March 23, 2020 Tobin Daniel


Ailwee Cave

You want to fathom me,
a frozen waterfall,
as you lean along the rail
and the slim line lulls
to that guide gargling on
about time scales bigger
than you can hardly reach
your outstretched arms around,
or your mind, that’s smaller
than my immensity.
Allow me, if you would,
to illuminate your lapse—
a nacreous leap in this
cave’s ablative light.
I am, in truth, a river,
the roving rock’s white verge
born of rain and earth-melt
from first beginnings.
These stalactites took
no time compared to me.
I patiently have poured
perpetually in night,
at once wick and candle
self-lit, self-sustained,
a shaman-wash of wall
long-hushed but listening.
I speak to you now as one
who has earned knowledge
of the constant miracle,
its calm, its winnowing.
Turn off your flimsy torch,
stand awake, attend
to all that runs under,
including your negation
curled there in the bear beds,
a blindness ready to wake
the way your wary eyes
would whiten if you stayed—
here, where I live forever
and will after you leave
for the slight life of your days,
your dream of sunlight.
I am the stone-stillness
borne by what runs beyond,
the swell, the swim, and trickle,
the tidal eternal,
the abyssal that abides
across, alone, to you—
this endless echo forming
from the fluent dark.

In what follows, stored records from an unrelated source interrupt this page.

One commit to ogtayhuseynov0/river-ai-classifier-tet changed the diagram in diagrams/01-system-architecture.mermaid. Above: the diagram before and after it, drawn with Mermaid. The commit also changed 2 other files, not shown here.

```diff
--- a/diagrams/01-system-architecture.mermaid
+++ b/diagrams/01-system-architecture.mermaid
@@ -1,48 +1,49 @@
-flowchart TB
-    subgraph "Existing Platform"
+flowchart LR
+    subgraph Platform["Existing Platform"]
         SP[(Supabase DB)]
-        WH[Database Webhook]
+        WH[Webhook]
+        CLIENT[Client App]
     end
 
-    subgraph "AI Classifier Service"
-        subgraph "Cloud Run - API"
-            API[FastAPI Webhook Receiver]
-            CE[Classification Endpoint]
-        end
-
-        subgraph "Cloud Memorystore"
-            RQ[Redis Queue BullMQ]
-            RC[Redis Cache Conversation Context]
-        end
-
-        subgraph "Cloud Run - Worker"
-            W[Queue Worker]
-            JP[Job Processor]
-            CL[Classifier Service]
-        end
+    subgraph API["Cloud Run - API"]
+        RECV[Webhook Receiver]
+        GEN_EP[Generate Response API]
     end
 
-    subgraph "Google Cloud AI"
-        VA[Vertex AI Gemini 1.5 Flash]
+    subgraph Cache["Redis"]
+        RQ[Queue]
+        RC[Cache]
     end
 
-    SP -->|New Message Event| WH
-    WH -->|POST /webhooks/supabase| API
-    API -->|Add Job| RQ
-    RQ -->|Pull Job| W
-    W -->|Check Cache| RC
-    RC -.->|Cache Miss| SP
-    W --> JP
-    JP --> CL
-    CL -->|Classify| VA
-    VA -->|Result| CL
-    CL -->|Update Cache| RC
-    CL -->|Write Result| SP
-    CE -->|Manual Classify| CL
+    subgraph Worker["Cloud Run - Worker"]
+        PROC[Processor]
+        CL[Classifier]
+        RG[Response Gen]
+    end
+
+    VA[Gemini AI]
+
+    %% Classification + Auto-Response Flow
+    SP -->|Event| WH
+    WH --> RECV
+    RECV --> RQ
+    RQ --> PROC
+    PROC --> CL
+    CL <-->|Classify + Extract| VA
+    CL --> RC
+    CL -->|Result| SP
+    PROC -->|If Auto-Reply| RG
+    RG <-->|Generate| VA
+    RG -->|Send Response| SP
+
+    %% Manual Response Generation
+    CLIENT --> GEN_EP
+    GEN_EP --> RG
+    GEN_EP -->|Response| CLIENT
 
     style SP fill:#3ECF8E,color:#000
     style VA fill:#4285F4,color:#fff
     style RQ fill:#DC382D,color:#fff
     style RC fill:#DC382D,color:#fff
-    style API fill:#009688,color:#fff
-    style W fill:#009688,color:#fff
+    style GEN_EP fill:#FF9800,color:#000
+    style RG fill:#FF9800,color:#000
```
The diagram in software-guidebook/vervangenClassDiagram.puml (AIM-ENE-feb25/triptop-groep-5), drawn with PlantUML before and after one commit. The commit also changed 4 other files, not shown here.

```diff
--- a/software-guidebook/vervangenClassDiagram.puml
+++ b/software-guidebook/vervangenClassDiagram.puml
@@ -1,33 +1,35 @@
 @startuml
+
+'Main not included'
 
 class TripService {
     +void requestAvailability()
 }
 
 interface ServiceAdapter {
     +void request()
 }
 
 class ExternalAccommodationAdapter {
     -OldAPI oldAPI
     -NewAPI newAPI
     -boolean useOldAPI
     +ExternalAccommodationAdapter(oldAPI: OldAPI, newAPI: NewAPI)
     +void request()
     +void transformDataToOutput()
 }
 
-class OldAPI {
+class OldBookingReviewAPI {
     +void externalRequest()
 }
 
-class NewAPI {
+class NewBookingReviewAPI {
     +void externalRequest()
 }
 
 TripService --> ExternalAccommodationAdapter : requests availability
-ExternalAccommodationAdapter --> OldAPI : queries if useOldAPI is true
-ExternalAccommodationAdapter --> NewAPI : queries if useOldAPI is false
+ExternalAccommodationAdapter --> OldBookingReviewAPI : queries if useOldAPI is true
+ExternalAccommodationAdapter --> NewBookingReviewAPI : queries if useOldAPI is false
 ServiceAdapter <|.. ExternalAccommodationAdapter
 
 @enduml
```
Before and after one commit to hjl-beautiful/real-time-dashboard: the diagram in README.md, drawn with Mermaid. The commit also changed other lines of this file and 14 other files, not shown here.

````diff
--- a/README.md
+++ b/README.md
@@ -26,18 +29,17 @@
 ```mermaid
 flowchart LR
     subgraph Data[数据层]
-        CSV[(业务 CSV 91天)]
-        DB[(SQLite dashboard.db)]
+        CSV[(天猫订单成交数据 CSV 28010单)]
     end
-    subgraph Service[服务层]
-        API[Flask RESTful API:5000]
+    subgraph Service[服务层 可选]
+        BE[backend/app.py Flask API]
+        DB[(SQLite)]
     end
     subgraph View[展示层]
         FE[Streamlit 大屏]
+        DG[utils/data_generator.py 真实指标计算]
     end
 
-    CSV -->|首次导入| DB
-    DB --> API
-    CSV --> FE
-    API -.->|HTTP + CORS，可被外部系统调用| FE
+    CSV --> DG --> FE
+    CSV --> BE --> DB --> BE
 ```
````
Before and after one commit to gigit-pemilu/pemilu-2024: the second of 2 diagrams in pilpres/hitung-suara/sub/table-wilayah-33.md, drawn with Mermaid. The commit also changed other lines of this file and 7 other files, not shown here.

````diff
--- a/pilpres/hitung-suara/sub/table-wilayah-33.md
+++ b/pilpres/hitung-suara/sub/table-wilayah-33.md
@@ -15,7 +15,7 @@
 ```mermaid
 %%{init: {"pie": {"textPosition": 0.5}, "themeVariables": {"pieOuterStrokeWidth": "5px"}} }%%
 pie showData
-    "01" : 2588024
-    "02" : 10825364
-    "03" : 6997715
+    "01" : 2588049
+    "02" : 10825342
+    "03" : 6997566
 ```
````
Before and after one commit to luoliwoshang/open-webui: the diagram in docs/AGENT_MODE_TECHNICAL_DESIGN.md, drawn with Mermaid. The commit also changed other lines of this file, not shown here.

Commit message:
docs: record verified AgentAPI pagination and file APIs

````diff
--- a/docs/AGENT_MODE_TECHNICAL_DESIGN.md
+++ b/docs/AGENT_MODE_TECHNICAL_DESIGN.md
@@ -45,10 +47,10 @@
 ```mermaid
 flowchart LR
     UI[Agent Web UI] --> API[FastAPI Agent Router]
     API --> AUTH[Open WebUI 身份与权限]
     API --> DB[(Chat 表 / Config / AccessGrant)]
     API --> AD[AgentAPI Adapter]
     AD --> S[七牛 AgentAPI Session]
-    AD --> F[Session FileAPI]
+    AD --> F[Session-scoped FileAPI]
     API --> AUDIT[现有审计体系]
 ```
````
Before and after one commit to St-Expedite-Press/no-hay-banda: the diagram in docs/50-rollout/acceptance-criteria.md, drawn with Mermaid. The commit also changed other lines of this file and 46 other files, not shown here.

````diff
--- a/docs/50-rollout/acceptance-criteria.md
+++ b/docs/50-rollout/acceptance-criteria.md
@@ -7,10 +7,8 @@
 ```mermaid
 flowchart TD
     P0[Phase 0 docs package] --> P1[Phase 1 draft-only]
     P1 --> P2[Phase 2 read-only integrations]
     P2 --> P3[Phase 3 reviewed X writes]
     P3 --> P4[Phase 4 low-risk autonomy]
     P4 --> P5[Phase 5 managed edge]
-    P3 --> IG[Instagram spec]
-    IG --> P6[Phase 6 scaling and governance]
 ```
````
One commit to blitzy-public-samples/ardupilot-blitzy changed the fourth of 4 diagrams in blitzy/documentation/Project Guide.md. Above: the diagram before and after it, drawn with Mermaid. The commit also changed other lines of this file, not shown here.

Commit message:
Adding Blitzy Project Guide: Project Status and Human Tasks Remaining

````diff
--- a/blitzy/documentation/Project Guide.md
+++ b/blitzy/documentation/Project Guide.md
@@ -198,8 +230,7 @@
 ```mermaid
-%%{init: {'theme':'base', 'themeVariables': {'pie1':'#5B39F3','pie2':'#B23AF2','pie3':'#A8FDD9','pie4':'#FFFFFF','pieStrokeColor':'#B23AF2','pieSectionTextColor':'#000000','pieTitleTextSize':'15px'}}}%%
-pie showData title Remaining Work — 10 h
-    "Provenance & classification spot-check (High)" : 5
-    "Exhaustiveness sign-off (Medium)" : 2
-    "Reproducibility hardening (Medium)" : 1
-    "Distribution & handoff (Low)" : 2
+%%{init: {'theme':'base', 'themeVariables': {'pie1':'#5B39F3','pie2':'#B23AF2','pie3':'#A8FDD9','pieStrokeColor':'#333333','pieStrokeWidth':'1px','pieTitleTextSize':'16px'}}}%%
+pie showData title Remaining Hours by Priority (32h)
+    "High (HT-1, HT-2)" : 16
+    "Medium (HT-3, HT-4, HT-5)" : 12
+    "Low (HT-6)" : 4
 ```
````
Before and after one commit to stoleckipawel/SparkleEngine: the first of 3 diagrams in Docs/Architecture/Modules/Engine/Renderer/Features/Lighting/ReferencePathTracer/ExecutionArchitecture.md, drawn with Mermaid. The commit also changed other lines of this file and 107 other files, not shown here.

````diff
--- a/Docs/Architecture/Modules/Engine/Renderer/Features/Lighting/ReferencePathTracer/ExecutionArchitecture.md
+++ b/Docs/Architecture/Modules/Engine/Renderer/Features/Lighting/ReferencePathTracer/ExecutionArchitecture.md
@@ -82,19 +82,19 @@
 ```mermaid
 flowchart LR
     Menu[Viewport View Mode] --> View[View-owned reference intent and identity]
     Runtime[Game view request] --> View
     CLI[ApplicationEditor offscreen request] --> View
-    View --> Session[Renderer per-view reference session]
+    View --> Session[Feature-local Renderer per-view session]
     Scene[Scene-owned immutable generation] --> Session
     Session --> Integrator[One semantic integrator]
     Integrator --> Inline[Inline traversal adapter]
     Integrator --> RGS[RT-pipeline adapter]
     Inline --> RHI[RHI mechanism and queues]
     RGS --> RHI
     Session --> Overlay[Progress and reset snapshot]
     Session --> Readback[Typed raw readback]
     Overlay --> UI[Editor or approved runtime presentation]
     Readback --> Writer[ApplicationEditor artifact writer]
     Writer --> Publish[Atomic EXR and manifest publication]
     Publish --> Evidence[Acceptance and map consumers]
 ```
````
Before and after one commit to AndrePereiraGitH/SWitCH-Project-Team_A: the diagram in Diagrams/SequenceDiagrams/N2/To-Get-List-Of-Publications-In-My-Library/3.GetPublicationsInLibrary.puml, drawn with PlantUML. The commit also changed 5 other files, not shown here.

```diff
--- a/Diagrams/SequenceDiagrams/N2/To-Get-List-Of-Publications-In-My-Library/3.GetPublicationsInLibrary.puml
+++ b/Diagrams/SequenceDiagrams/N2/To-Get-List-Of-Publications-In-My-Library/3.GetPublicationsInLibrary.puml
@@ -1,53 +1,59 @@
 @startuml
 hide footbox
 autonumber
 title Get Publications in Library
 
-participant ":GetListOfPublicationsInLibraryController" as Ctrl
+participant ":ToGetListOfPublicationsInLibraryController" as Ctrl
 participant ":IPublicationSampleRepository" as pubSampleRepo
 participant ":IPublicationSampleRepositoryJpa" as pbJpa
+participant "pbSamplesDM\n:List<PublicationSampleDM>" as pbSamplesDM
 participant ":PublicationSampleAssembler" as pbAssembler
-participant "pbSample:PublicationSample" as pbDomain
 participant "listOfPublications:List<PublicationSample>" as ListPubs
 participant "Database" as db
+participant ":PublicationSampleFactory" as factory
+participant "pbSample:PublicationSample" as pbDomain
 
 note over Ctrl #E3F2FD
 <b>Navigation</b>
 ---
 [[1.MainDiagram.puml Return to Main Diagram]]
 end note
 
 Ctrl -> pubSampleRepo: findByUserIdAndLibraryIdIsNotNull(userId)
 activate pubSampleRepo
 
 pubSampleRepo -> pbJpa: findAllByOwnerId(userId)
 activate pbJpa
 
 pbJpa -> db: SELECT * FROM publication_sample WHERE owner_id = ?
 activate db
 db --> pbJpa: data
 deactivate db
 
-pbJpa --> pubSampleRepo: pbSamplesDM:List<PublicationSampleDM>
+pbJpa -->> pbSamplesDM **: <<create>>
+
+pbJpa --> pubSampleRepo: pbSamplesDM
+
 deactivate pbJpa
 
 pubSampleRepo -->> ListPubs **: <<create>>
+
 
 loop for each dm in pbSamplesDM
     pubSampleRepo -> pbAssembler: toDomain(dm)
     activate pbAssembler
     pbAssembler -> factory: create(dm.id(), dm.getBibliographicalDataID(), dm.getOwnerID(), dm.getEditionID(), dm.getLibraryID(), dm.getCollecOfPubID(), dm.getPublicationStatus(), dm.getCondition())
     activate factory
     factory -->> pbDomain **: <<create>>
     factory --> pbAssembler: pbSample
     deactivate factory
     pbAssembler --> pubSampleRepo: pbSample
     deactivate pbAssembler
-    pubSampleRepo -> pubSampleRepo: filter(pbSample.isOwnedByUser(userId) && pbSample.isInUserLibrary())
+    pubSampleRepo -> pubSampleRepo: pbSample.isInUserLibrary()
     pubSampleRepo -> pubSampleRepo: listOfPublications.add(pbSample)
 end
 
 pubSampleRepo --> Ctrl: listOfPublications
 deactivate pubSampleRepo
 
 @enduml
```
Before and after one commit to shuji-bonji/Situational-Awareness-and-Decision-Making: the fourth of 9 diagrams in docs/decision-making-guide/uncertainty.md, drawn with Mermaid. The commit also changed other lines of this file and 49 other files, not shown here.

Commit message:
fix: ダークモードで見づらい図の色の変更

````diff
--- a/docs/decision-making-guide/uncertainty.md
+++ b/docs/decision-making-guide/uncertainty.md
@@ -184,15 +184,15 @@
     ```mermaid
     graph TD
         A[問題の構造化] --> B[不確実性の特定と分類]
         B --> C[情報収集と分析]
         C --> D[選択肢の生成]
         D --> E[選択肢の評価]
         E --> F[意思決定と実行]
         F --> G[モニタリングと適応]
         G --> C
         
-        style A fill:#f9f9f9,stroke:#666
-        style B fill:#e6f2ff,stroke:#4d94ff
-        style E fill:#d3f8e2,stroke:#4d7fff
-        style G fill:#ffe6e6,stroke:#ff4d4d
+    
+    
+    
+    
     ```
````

Daniel Tobin is the author of seven books of poems, most recently Belated Heavens (winner of the Massachusetts Book Award in Poetry), The Net, and From Nothing, as well as the critical studies Passage to the Center and Awake in America: On Irish-American Poetry.  He is the editor of The Book of Irish American Poetry from the Eighteenth Century to the Present, Light in Hand: Selected Early Poems of Lola RidgePoet’s Work, Poet’s Play and The Collected Early Poems of Lola Ridge (Spring 2017). His awards include fellowships from the National Endowment for the Arts and the John Simon Guggenheim Foundation.